▸ Exercise materials
<<<<

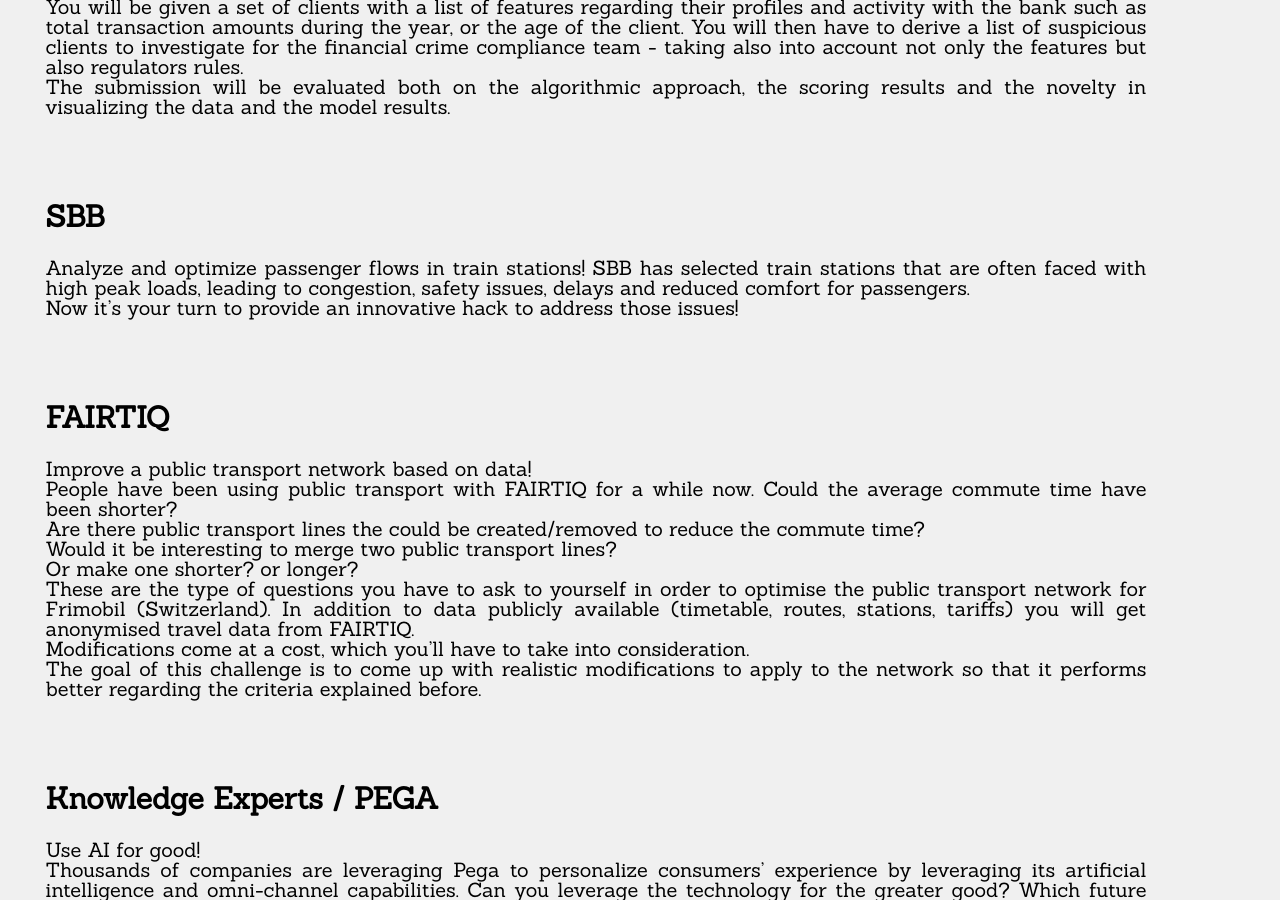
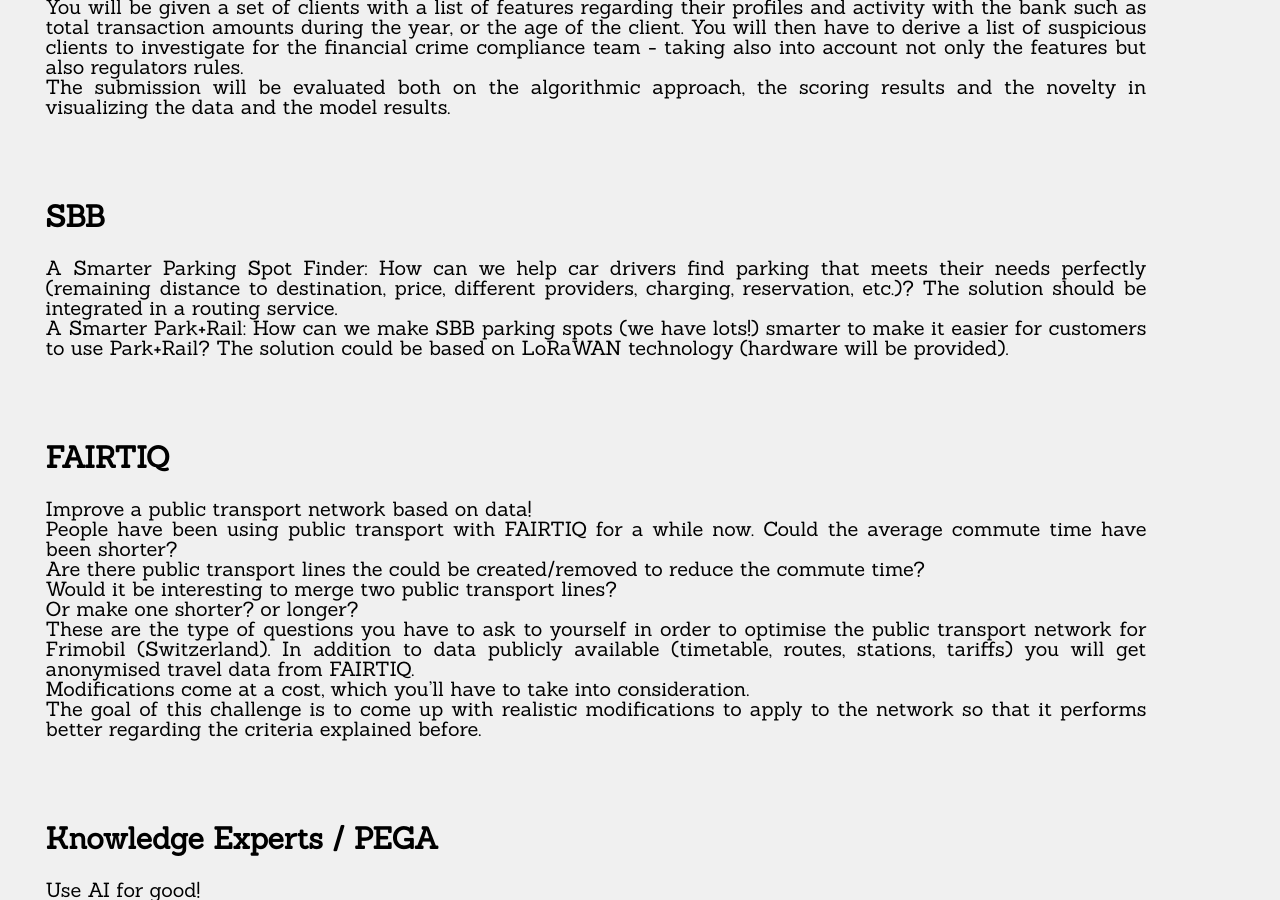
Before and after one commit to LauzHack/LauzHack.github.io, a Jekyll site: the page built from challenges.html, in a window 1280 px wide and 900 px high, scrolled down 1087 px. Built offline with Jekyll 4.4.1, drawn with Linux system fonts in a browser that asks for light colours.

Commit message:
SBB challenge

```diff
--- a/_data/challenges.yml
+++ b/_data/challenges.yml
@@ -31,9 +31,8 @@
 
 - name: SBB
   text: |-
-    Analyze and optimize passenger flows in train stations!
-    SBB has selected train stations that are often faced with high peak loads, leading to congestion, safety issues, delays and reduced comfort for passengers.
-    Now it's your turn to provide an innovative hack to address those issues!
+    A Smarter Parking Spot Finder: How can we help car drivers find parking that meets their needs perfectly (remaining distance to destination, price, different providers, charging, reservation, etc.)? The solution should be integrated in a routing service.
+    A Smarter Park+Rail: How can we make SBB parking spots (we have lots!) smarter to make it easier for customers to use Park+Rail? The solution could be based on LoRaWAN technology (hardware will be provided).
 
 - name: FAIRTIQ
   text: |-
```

>>>>

▸ Activity
Exclude the images, then output the data above word for word.

▸ Solution for this task
Before and after one commit to LauzHack/LauzHack.github.io, a Jekyll site: the page built from challenges.html, in a window 1280 px wide and 900 px high, scrolled down 1087 px. Built offline with Jekyll 4.4.1, drawn with Linux system fonts in a browser that asks for light colours.

Commit message:
SBB challenge

```diff
--- a/_data/challenges.yml
+++ b/_data/challenges.yml
@@ -31,9 +31,8 @@
 
 - name: SBB
   text: |-
-    Analyze and optimize passenger flows in train stations!
-    SBB has selected train stations that are often faced with high peak loads, leading to congestion, safety issues, delays and reduced comfort for passengers.
-    Now it's your turn to provide an innovative hack to address those issues!
+    A Smarter Parking Spot Finder: How can we help car drivers find parking that meets their needs perfectly (remaining distance to destination, price, different providers, charging, reservation, etc.)? The solution should be integrated in a routing service.
+    A Smarter Park+Rail: How can we make SBB parking spots (we have lots!) smarter to make it easier for customers to use Park+Rail? The solution could be based on LoRaWAN technology (hardware will be provided).
 
 - name: FAIRTIQ
   text: |-
```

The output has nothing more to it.